I’ve written some in the past about the remarkable find of the steamer Philadelphia. (And note, this is not the gunboat USS Philadelphia which plied the waters around Charleston during the war.) Some time after the Civil War the steamer left Charleston with a load of scrap metal, including several heavy artillery pieces of Confederate vintage. The Philadelphia never made it out of South Carolina waters and sank off the coast. Recently Rufus Perdue discovered the wreck and began recovery of some 25 cannons (!).
I mentioned a Bellonia 10-inch columbiad donated to the South Carolina Military Museum in that earlier post. Recently another of the cannons, this one a Tredegar columbiad of the same caliber, showed up in the news. Earlier this month, WMBF News of Myrtle Beach, South Carolina ran a story about cannons found in recent years, featuring both the Philadelphia cannons and relics from the CSS Pee Dee. Regarding the columbiads, the article notes:
Mr. Rufus Perdue was fishing for grouper off the coast of McClennanville when he discovered the sunken USS Philadelphia. The ship sank under the weight of cannons decommissioned from Charleston after the Civil War, being transported north.
“This is one of about 25 cannons,” Perdue said. “They were shipped out of Charleston at the end of Reconstruction.”
Mr. Perdue unearthed those cannons, which he now proudly displays outside his Murrells Inlet home.
I can’t embed the video from the article here, but please give it a look. I mean really take a look at around the 1:34 mark:
The four digit number on the muzzle stands out in white. Is that 1676? 1678? 1873? Any of those numbers match the Tredegar Gun Book entries for 10-inch columbiads. The first two are of interest to the discussion of Charleston’s defenses in March 1863.
Foundry numbers 1676 and 1678 appear on a receipt list from November 1862. According to the receipt, number 1676 was sent to Cumberland Gap (yes, up in the mountains).
I’ll have to research a bit to determine if the gun ever got there, and if not where it was redirected.
But number 1678, paired with 1681, were bound for Charleston.
Keep in mind this table from the Charleston board, which shows three 10-inch columbiads delivered to the First Military District in November of that year.

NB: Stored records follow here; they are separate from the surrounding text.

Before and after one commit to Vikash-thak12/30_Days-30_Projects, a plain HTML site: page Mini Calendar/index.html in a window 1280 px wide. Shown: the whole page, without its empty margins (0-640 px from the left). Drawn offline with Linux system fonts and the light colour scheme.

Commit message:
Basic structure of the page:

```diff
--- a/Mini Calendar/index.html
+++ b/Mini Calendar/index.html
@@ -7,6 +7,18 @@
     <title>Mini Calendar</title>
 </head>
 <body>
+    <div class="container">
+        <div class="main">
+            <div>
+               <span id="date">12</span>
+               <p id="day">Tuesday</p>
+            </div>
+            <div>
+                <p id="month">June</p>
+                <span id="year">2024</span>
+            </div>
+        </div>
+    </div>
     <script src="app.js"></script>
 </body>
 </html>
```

The J.R. Anderson receipt accounts for all three of the November columbiads – number 1672 delivered by the foundry on November 5 along with the two mentioned above. The receipt also accounts for 10-inch columbiad number 1687 delivered at Richmond in the last days of the month, the forwarded to Charleston in December.

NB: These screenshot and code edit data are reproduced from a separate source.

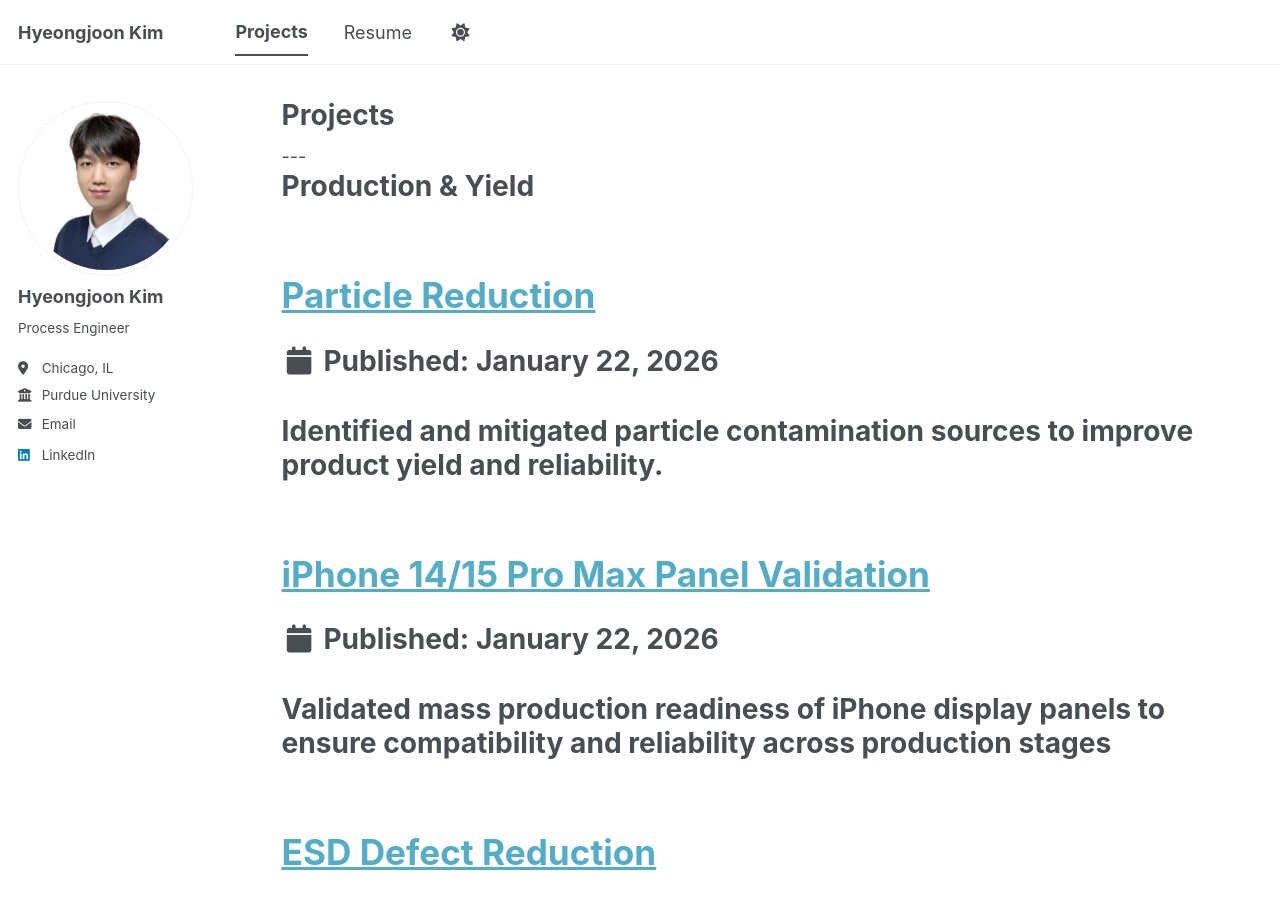
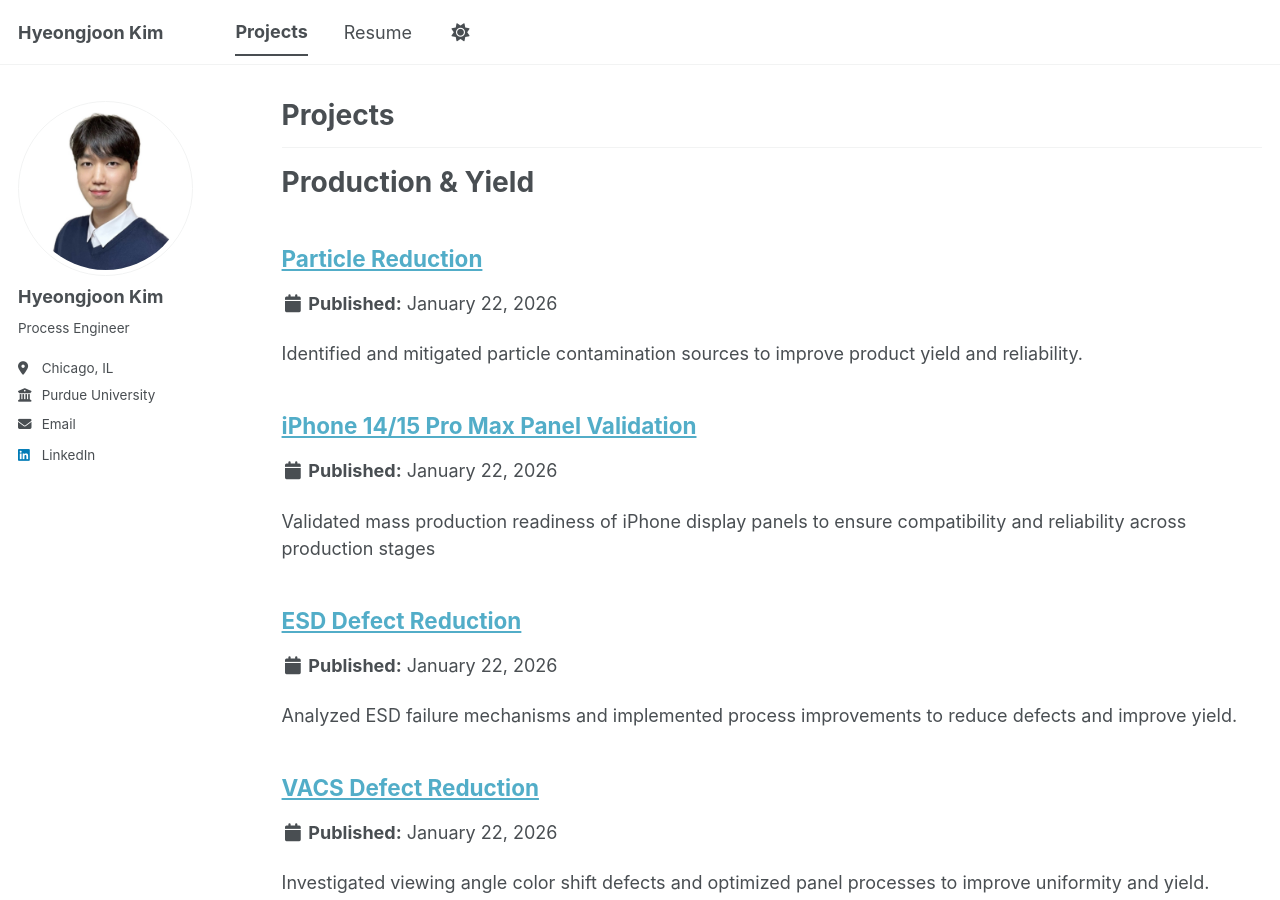
Before and after one commit to joonk1214/joonk1214.github.io, a Jekyll site: the page built from _pages/portfolio.html, in a window 1280 px wide and 900 px high. Built offline with Jekyll 4.4.1, drawn with Linux system fonts in a browser that asks for light colours; a script bundle is joined from its source files by our own code; library files that are not in the unit come from our copies.

Commit message:
Update portfolio.html

```diff
--- a/_pages/portfolio.html
+++ b/_pages/portfolio.html
@@ -7,9 +7,9 @@ author_profile: true
 
 {% include base_path %}
 
----
+<hr>
 
-<h1>Production & Yield<h1>
+<h1>Production & Yield</h1>
 {% assign yield_projects = site.portfolio | where: "category", "yield" %}
 {% for post in yield_projects %}
   {% include archive-single.html %}
@@ -17,7 +17,7 @@ author_profile: true
 
 ---
 
-<h1>Process Development<h1>
+<h1>Process Development</h1>
 {% assign process_projects = site.portfolio | where: "category", "development" %}
 {% for post in process_projects %}
   {% include archive-single.html %}
@@ -25,7 +25,7 @@ author_profile: true
 
 ---
 
-<h1>Automation<h1>
+<h1>Automation</h1>
 {% assign automation_projects = site.portfolio | where: "category", "automation" %}
 {% for post in automation_projects %}
   {% include archive-single.html %}
```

But… if the number is 1873, then it was cast in July 1863 and was a later arrival at Charleston. Either way, the recovered columbiad was likely a participant in the long siege of Charleston.